Exposé Online banner

OTEME — Un Saluto alle Nuvole
(Ma.Ra.Cash Records no#, 2020, CD / DL)

by Peter Thelen, Published 2020-08-24

Un Saluto alle Nuvole Cover art

Osservatorio delle Terre Emerse, or OTEME for short, is a most interesting musical collective, formed around 2010 by musical director Stefano Giannotti, creating a juxtaposition of rock and jazz songwriting and spoken dialogs around a core of vocals and chamber music. Un Saluto alle Nuvole translates to “Say Hello to the Clouds,” not a happy subject, but instead a concept album about death and passing, a firstperson observation told by those who take care of terminally ill patients every day at the Hospice of San Cataldo in Lucca, Italy: the families, nurses, healthcare assistants and doctors. Their testimonies became the spoken word parts that introduce the songs and separate the chamber music vignettes across the thirteen tracks that make up this, the group’s fourth full length release. The spoken parts here are all in Italian, but the musical elements are universal, featuring a relatively large group of nine regular members (including Giannotti) plus four additional members on vocals, vibraphone, and violin. The nine main players cover flute, piccolo, recorder, clarinet, bass clarinet, acoustic and electric guitar, banjo, electric and string bass, keyboards, componium, harmonica, string harp, drums, percussion, and more, as well as vocals. Those sung vocal elements, where they appear, are quite harmonically impressive, even a bit alienatiing at times, though blending seamlessly with the instrumentation. There are also sampled sounds that add a distinctive avant-garde feel to certain parts, most evident on the twelve-minute “Turn,” where samples are combined together into a percussive loop while bass and vibraphone work around them. Throughout, the results are distinctive and unique, though never abrasive or off-putting, and for those Italian speakers who understand the spoken and sung parts better than myself, that’s certainly a bonus. The MaRaCash label has made a Bandcamp page where every track can be heard (link below) and that’s probably as good a place as any to start.

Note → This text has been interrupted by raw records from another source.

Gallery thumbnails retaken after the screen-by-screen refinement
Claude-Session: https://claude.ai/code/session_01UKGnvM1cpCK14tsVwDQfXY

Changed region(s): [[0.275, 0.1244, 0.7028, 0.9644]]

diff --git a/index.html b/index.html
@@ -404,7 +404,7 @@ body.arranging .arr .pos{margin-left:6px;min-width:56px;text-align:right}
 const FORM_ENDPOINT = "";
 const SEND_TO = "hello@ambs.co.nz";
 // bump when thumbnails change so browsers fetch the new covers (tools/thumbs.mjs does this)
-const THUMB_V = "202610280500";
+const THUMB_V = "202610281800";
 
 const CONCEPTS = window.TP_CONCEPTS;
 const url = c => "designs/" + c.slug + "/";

Filed under: New releases, 2020 releases

Related artist(s): Osservatorio delle Terre Emerse (OTEME)

More info

Latest news

Simeon Coxe RIP – Simeon Coxe, best known for his experimental electronics in the band Silver Apples, has died at the age of 82. The band's 1968 debut album set the stage for both German electronic music and experimental punk music a decade later. Coxe died on September 8 from pulmonary fibrosis. » Read more

Gary Peacock RIP – Legendary bassist Gary Peacock, veteran of many recordings and performances with Paul Bley, George Russell, Roland Kirk, Bill Evans, Tony Williams, and many more. » Read more

Tim Smith RIP – Tim Smith, leader of the eccentric band Cardiacs, has died at the age of 59 after many years of health problems. Cardiacs was known for intense and complicated music that combined punk energy with the rhythmic and harmonic sophistication of progressive rock. » Read more

Judy Dyble RIP – Singer-songwriter Judy Dyble, who was a founding member of Fairport Convention and one of the distinctive voices of the 60s folk revival in Britain, has died at the age of 71. Her passing came at the end of a long illness, though which she continued to work. » Read more

Ennio Morricone RIP – Famed composer Ennio Morricone has died at the age of 91. The creator of scores for more than 500 movies, some of his works have become the most recognizable sounds in the history of cinema. His soundtracks for Sergio Leone's Westerns made from 1964 to 1971, are iconic landmarks in film music, but he also composed for dramas, comedies, and other genres. He won the Academy Award for Best Original Score in 2016 for The Hateful Eight. » Read more

Previously in Exposé...

Radio Massacre International - Rain Falls in Grey – I was initially concerned that my lack of experience with RMI’s back catalog might be a hindrance to writing a useful review. I needn’t have worried, since this release is a drastic departure from...  (2009) » Read more

Listen & discover

Print issues